Ask before you do anything.
Before going ahead with planning a co-ed shower, you should ask the mom-to-be if she’s okay with it, and if she says yes, ask the dad-to-be if he’d like to be there. Just because you think it’s a great idea doesn’t mean they will! Once they agree, make sure you keep the dad-to-be involved in the planning of the party and ask for his input for the invite list. If you’re going to invite him, it has to be his party, too.
Get yourself a co-host.
If you’ve never thrown a co-ed shower and aren’t sure how best to involve the men in the day’s activities, ask one of the dad-to-be’s friends to co-host with you. This can help get the guys on-side, and help you keep the party decorations and activities inclusive of the male, as well as female guests. If they have already had their own baby, even better!
Your co-host will also help you create a gift list that everyone can use. Try https://www.bitsybugboutique.com for great ideas.
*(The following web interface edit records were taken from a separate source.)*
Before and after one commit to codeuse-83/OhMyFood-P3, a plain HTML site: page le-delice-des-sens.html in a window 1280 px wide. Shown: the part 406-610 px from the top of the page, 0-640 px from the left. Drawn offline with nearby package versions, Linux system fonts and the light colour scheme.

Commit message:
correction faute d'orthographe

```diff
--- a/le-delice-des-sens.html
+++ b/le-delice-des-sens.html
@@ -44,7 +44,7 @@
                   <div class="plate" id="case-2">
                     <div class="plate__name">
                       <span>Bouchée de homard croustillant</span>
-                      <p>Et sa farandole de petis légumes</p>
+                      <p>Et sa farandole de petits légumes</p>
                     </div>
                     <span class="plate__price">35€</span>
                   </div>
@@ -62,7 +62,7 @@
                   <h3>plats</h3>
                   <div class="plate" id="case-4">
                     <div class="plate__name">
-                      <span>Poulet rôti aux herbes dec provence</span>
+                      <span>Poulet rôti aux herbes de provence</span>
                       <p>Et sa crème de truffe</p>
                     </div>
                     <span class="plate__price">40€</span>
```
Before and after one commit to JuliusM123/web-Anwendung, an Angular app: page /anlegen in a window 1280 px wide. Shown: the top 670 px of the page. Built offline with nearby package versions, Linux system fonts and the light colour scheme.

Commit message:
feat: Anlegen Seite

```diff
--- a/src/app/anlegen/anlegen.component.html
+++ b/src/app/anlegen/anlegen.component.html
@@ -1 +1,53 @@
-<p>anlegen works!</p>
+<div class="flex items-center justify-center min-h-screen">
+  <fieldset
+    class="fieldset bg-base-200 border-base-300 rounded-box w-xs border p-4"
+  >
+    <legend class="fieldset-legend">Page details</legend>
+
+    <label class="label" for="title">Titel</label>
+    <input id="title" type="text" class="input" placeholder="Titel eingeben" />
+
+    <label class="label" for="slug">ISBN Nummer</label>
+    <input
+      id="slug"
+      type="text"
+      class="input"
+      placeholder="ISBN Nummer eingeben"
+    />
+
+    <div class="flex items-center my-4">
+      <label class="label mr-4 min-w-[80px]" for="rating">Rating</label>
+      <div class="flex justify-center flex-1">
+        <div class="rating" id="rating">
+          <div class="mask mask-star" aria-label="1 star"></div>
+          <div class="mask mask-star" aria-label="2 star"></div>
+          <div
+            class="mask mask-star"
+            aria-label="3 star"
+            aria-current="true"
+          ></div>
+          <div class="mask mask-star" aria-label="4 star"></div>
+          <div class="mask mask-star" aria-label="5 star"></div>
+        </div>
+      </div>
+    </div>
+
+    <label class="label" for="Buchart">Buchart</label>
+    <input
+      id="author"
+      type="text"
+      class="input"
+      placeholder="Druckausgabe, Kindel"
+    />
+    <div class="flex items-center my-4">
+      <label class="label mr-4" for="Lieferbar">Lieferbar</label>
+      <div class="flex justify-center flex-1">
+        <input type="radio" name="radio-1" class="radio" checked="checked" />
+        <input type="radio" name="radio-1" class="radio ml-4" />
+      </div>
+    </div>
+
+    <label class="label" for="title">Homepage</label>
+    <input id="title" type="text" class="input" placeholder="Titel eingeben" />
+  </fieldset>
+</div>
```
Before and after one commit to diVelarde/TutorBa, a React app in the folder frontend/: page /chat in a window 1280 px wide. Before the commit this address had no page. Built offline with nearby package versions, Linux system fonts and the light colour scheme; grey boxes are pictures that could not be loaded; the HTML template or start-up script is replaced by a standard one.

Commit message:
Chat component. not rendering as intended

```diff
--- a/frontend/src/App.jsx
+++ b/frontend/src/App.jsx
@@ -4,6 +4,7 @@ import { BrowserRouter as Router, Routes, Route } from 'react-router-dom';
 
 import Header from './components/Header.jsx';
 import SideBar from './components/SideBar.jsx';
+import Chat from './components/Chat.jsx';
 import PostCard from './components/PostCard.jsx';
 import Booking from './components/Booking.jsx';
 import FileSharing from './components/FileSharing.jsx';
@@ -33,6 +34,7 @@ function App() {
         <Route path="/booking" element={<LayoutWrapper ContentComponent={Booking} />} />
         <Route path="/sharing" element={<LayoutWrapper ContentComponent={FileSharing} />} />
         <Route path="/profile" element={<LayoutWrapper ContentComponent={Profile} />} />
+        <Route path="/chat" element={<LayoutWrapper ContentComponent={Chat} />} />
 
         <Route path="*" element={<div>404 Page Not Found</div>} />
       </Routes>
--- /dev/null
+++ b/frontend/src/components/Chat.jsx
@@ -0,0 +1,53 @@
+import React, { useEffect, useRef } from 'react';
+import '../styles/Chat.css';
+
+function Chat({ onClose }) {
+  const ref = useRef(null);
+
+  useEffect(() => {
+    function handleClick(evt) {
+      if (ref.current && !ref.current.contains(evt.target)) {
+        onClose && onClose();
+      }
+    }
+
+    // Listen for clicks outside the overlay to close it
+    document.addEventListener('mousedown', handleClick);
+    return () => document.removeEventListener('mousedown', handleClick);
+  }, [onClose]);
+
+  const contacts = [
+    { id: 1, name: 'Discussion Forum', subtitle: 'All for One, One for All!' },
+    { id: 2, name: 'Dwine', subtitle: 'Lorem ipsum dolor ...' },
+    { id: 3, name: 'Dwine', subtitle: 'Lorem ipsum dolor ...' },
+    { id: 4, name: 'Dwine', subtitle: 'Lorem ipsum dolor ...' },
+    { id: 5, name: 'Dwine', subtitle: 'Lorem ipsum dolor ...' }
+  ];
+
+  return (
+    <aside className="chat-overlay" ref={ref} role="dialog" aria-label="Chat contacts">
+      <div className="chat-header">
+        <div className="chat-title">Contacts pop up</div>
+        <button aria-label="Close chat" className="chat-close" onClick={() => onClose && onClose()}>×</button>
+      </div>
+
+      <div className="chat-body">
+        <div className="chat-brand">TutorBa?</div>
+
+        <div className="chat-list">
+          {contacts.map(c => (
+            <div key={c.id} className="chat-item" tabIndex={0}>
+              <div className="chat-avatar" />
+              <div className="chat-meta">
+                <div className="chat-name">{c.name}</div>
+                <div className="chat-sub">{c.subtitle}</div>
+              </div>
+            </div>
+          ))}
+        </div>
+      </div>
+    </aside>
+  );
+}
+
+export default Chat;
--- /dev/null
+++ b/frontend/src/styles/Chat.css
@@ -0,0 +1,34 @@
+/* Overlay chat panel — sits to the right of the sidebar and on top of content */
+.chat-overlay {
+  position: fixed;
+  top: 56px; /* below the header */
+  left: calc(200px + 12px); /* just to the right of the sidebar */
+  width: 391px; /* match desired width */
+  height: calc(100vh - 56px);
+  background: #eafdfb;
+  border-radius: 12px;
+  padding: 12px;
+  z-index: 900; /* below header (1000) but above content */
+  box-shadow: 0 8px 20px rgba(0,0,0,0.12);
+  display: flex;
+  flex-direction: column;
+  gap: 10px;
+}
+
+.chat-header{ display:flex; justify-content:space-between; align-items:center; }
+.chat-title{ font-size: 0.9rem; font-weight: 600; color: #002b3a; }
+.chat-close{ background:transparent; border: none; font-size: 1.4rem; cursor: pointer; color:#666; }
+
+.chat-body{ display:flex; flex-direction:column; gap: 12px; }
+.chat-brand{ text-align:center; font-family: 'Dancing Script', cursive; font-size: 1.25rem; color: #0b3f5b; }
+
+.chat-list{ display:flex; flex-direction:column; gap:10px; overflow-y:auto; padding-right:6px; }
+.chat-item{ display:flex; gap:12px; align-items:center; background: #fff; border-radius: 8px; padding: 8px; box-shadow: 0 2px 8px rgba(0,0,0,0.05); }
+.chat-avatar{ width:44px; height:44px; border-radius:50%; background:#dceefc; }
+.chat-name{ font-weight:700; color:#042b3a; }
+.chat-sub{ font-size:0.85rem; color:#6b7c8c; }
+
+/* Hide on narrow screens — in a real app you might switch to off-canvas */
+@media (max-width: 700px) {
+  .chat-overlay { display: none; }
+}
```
Choose a theme that appeals.
If you’re planning a party for both expecting parents, you need to make sure your decorations, invitations, and other things appeal to both genders. The word ‘baby shower’ conjures up a particular set of images, so keeping your invites and theme gender-neutral can help both parents feel equally considered. A barbecue could work! You could also change the wording of your invitation to help the guys feel involved – perhaps by using the word ‘party’ instead of ‘shower’ or by making it explicit that this is an event for both parents and friends and family of both genders.
Reconsider traditional games.
Traditional baby shower games may send the guys running, so be sure to avoid any activities or games that alienate them. Try diaper decorating, a diaper relay race, or the classic shower game where everyone brings a baby photo of themselves for a game of ‘guess who.’ The guys may also be up for a round of ‘guess the baby food,’ where you ask guests to guess the flavor of an unmarked jar of baby food.
Rather than games and activities, you might want to throw a party that’s more focused on great food and drink as this is easy to make appealing to everyone. Offer a good mix of party food and hearty stuff, and sweet items and savory. That way, your bases are completely covered.
If you’re sending your guests home with a party favor, make sure these are also gender-neutral. Try a food item, a mix CD, or vouchers. Also, a personal touch is always a great idea!